The coumarin (benzopyran-2-one, or chromen-2-one) ring system, present in natural products such as tonka beans, warfarin, and clover leaf, displays interesting pharmacological properties. The parent molecule was first isolated by Vogel from tonka beans. The coumarin ring can be looked upon as arising out of a fusion of a pyrone ring with a benzene nucleus. The derivatives of coumarin usually occur as secondary metabolites present in seeds, roots, and leaves of many plant species. More than 300 coumarins have been identified from natural sources, especially from green plants. These varying substances have disparate pharmacological, biochemical, and therapeutic applications. As for physical properties, coumarin is a white crystalline, volatile compound. It smells like vanilla and has a melting point of 341-344 K.
Types of coumarin and examples
There are various ways to classify coumarins according to their chemical structure, occurrence, or synthesis, thus it creates several classes of coumarins. Here we mention roughly categorized coumarins on the basis of their structure:
a. Simple coumarins
d. Pyrone-substituted coumarin
Coumarin in disease biology
Coumarins display a remarkable array of biochemical and pharmacological activity. Certain members of this group of compounds may significantly affect the function of various mammalian cellular systems. Coumarin is an aromatic compound that has a bicyclic structure with lactone carbonyl groups. The presence of an electronegative atom is effective for hydrogen bond formation and for solubility, to some extent and aromatic ring is responsible for having hydrophobicity. These phenomena are the cause of better interaction of the molecule with a receptor site. The substitution of coumarins makes them more significant for effective bioactivity. Numerous types of coumarins have been synthesized and also are present in nature. With different structures due to the various types of substitutions or pharmacophore in their basic nuclei, they are significant in showing effective and diverse classes of biological activity.
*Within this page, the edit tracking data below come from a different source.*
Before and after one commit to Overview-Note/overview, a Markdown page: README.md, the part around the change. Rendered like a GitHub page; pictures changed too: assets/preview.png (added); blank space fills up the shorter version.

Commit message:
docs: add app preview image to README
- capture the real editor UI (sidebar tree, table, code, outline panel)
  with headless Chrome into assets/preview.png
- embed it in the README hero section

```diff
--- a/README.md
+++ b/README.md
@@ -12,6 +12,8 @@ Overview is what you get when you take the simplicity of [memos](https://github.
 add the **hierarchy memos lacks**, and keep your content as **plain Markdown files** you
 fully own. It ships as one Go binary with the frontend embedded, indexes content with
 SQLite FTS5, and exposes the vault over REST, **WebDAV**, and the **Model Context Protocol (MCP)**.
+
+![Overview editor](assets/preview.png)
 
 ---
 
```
Based on the substitution pattern, coumarins show anticancer, anti-HIV, anticoagulant, antimicrobial, antioxidant, hepatoprotective, antithrombotic, antituberculosis, antiviral, anticarcinigenic, and anti-inflammatory activities. The pharmacological and biochemical properties and therapeutic applications of simple coumarins depend on the pattern of substitution in basic coumarin moiety. Therefore, there is a need to conduct a careful study of the SAR of coumarins.
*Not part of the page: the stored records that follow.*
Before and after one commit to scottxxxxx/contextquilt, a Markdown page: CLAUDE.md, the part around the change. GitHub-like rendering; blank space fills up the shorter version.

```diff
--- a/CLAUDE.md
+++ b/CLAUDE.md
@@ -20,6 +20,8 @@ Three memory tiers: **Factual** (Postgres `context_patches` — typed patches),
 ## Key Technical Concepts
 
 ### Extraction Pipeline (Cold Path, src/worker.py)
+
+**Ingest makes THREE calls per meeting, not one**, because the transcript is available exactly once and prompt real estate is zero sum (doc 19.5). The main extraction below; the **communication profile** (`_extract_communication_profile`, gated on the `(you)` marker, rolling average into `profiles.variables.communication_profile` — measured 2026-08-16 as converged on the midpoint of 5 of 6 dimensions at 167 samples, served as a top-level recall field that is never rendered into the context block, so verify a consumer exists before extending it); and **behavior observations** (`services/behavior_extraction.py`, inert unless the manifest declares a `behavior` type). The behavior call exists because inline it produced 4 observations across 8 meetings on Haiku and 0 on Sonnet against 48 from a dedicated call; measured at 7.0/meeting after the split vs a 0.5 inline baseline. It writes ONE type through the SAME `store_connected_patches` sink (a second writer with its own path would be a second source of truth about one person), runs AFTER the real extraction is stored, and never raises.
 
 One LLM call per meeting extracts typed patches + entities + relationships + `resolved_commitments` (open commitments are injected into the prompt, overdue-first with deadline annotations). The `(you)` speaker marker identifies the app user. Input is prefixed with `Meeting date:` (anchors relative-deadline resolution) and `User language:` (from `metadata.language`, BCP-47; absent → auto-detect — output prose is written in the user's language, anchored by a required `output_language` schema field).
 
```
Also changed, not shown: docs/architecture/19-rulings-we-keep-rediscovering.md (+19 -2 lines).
Penta, S. (Ed.). (2015). Advances in Structure and Activity Relationship of Coumarin Derivatives. Academic Press.